COVID-19 brought about a lot of changes to the education world. For students and parents alike, navigating school has become a tedious task. One week, students were allowed back in schools (most only offered a few days per week of in-person instruction), and the next week, students were back in virtual classrooms.
Some students excelled, while most found it very difficult to maintain a high level of performance.
What COVID-19 Learning Loss Looks Like
Reading and mathematics are two benchmarks for student success. In terms of reading, for grades 3 to 8, performance has remained the same between 2019 and 2020. Reading loss did not seem to occur during this timeframe, aside from the typical setback in summer.
Mathematics is where students suffered most, with forecast trajectories showing a decline in math proficiency from 2019 to 2020. Math achievement dropped 5 to 10 percentile points during the pandemic compared to the same time period a year prior.
Learning did not stagnate to a 100% stoppage. Students are still learning during the pandemic, but they are not keeping pace with the learning increases we’ve witnessed in the past.
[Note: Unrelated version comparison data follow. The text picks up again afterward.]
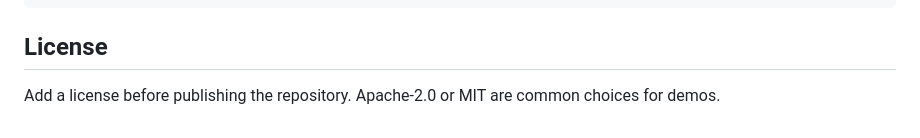
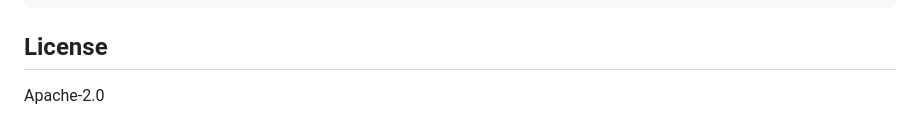
Before and after one commit to modelstudioai/LiveTranslate-Demo, a Markdown page: README.md, the part around the change. Rendered like a GitHub page.

Commit message:
change footer

```diff
--- a/README.md
+++ b/README.md
@@ -112,4 +112,4 @@ python3 check_access.py intl
 
 ## License
 
-Add a license before publishing the repository. Apache-2.0 or MIT are common choices for demos.
+Apache-2.0
```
Out of the students that were observed in the study, there were the following observations between the 2019-2020 and 2020-2021 school years:
- Near 70% gains in reading
- 50% or fewer gains in math
Lower grades are a significant concern, with the possibility that these students may be an entire year behind. One primary concern among educators is variability. The difference from one student to another may make it difficult to assess where students are in their current learning trajectory.
136 to 232 Days of Lost Learning in Math
Students may be behind more in mathematics than parents and educators realize. The Center for Research on Education Outcomes at Stanford University (CREDO), a part of Stanford University, released a report that estimates math losses between 136 and 232 days for students in 19 states.
Aptly named “COVID Slide,” CREDO examined the typical erosion of learning from one year to the next.
In the current year, the following occurs:
- 57 to 183 days of reading loss
- 136 to 232 days of math loss
The researchers state that it will take an extended, broad approach to adequately address the deficits. There are concerns that a ripple effect will occur that will impact students for years to come.
What CREDO suggests is that educators and policymakers should find ways to use diagnostic and progress assessments in an effort to help students move forward. There may need to be a recovery period, and addressing this additional learning gap is of the utmost importance.
3 Million Students Missing School
Online classes have exposed a major flaw in the public health system, which failed to realize the massive lack of infrastructure, especially in rural areas. Three main points of concern are:
- Home stability
- Access to a computer
- Access to high-speed Internet
Sadly, 3 million students are estimated to be missing since COVID. A prime example is Los Angeles, where 15% to 20% of English learners, homeless students, students with disabilities, and students in foster care did not have access to online educational materials last year.
In Washington, DC, 60% of students lacked the necessary devices to do their coursework, while more than 25% lacked high-speed Internet access.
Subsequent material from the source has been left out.